Trump’s education plans could spell big changes


Jason Zappulla, Editor

As students, education policy is an important part of our lives; changes made by President Donald Trump’s White House or Congress could lead to changes right here at Osceola. Thus, understanding the education proposals of Trump and his officials is crucial to understanding how Osceola and Pinellas County Schools could change in the coming years.


  • “Immediately add an additional federal investment of $20 billion towards school choice. This will be done by reprioritizing existing federal dollars.”
  • “Give states the option to allow these funds to follow the student to the public or private school they attend. Distribution of this grant will favor states that have private school choice, magnet schools and charter laws, encouraging them to participate.”
  • “Establish the national goal of providing school choice to every one of the 11 million school aged children living in poverty.”
  • “If the states collectively contribute another $110 billion of their own education budgets toward school choice, on top of the $20 billion in federal dollars, that could provide $12,000 in school choice funds to every K-12 student who today lives in poverty.”
  • “Work with Congress on reforms to ensure universities are making a good faith effort to reduce the cost of college and student debt in exchange for the federal tax breaks and tax dollars.”
  • “Ensure that the opportunity to attend a two or four-year college, or to pursue a trade or a skill set through vocational and technical education, will be easier to access, pay for, and finish.”

You’ll notice the term ‘school choice’ is thrown around a lot in Trump’s platform. According to, school choice is a term for policies that seek to bring children out of failing public schools and into better schools; these policies can include: promotion of charter schools (public schools that lack some of the regulations of regular public schools) and other alternative types of schools, and the use of school vouchers (which are taxpayer-funded vouchers that takes the money a school district would be spending on that student’s education in a low-performing school, and converts that money into a voucher that parents could use to send their child to a private school). However, critics have levied a multitude of allegations against school choice, claiming that: most charter schools aren’t superior to public schools, school vouchers primarily help the wealthy while hurting poor communities who still rely on the public schools, and there aren’t proper monitoring mechanisms to keep charter and private schools accountable, among other things. Overall, school choice is a controversial and polarized issue, and we won’t try to sway our readers one way or the other on this issue: all we will say is that if you’re a fan of school choice, you’ll likely by quite pleased by this platform.

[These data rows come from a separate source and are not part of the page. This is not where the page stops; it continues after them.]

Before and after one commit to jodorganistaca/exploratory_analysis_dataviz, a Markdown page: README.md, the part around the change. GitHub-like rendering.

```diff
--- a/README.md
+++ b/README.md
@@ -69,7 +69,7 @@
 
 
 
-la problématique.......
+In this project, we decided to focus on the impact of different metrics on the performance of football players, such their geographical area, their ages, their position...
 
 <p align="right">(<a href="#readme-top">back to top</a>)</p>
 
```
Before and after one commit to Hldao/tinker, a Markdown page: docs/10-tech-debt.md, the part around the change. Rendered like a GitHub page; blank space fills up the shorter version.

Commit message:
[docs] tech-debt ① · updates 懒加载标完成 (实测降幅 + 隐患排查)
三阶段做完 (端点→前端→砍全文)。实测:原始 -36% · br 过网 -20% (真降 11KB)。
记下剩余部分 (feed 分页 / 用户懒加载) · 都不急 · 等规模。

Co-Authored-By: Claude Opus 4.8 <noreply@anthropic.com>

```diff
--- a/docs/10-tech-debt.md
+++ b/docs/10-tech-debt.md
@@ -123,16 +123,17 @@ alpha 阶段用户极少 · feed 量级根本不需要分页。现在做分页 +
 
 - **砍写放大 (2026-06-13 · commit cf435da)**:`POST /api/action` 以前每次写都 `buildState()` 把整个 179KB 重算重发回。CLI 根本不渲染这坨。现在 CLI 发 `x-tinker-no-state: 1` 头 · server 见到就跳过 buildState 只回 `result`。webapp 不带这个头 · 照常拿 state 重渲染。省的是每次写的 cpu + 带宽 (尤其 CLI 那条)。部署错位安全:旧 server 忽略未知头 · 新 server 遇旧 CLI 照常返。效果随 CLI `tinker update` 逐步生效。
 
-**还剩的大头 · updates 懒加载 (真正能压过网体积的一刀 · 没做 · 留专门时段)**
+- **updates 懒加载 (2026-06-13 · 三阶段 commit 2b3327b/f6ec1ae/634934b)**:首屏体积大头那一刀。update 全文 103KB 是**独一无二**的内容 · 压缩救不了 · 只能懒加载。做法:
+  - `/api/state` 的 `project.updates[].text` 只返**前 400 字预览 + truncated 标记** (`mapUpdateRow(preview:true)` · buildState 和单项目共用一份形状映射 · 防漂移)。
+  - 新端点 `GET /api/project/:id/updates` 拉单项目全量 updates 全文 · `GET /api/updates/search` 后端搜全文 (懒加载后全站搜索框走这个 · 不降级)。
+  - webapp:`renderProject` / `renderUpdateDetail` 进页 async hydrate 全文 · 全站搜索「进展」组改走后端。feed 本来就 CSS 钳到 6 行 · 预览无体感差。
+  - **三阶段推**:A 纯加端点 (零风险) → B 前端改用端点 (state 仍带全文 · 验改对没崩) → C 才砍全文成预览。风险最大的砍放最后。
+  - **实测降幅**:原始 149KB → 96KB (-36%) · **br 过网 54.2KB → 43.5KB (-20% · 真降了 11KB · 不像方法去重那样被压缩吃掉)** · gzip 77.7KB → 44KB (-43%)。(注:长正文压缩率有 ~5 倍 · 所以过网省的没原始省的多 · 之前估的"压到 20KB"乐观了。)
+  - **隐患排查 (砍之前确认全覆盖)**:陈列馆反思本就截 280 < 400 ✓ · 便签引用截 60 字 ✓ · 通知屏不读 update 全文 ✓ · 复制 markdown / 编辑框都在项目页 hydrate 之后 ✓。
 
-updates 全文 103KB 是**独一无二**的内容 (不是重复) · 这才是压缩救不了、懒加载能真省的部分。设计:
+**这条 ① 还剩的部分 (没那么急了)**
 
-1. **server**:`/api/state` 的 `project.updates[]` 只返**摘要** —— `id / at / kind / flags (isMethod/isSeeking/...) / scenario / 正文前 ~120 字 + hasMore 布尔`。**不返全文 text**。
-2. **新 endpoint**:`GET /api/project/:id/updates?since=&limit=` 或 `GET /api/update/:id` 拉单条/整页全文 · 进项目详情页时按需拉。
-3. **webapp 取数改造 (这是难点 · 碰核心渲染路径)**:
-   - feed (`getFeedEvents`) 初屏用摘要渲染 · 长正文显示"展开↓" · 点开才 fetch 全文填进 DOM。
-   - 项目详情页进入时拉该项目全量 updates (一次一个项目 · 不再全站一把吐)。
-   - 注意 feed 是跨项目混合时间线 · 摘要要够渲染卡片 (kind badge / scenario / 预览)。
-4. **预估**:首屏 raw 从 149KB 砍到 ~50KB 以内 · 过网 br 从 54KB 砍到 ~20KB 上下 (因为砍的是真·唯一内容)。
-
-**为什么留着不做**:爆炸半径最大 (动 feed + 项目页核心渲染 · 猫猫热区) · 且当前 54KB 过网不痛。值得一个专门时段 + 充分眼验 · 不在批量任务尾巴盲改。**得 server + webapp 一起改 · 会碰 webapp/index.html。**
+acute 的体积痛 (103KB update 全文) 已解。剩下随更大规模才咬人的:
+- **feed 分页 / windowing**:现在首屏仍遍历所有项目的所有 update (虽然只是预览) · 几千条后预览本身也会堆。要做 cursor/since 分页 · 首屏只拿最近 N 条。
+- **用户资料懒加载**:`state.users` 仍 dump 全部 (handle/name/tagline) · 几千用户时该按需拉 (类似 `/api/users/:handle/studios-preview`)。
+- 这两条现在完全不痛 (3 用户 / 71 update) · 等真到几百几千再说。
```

Trump’s statements throughout the years, both during and before his presidential campaign, could also provide clues as to his stance on education. According to statements compiled by, Trump has frequently railed against the Common Core Standards, instead advocating more local control over education. To this end, Trump has proposed reducing or eliminating the Federal Department of Education. Trump has also called for more teaching of citizenship and civic skills, more comprehensive education (as opposed to education based almost entirely around the subject the student is studying), and has condemned what he sees as public schools going needlessly out of their way to avoid “[damaging] students’ self-esteem.” However, it’s also worth noting that there’s a lot we still don’t know about Trump’s education policies: not only does Trump have a history of contradicting himself and changing his stances, but Trump hasn’t issued any public comment on key education issues like standardized testing.

If Trump’s statements only give us some clues as to what might come next, perhaps we can glean more hints from Betsy DeVos, Trump’s Secretary of Education nominee. Like Trump, DeVos favors school choice, and she has advocated in favor of policies like school choice and school vouchers. DeVos had a confirmation hearing before the U.S. Senate on January 17, but as The Atlantic reported, DeVos gave unusual answers on key issues like guns in schools and students with disabilities, and other issues like standardized testing and Common Core weren’t even mentioned at all.

Overall, we do have some indication of what schools might look like under a Trump presidency: more charter schools, more private schools, and more local control of education. However, there’s still a lot we don’t know. Sadly, this is just a symptom of an election heavy on rhetoric and low on policy discussion: even something as important as our children’s education seems to be an afterthought in the wake of an election based more on personal behavior and scandals. With Trump now President, and DeVos slated to be Education Secretary, we need to hold them accountable and ensure that whatever they do, they do it with students’ best interests in mind, and not the interests of ideology and money.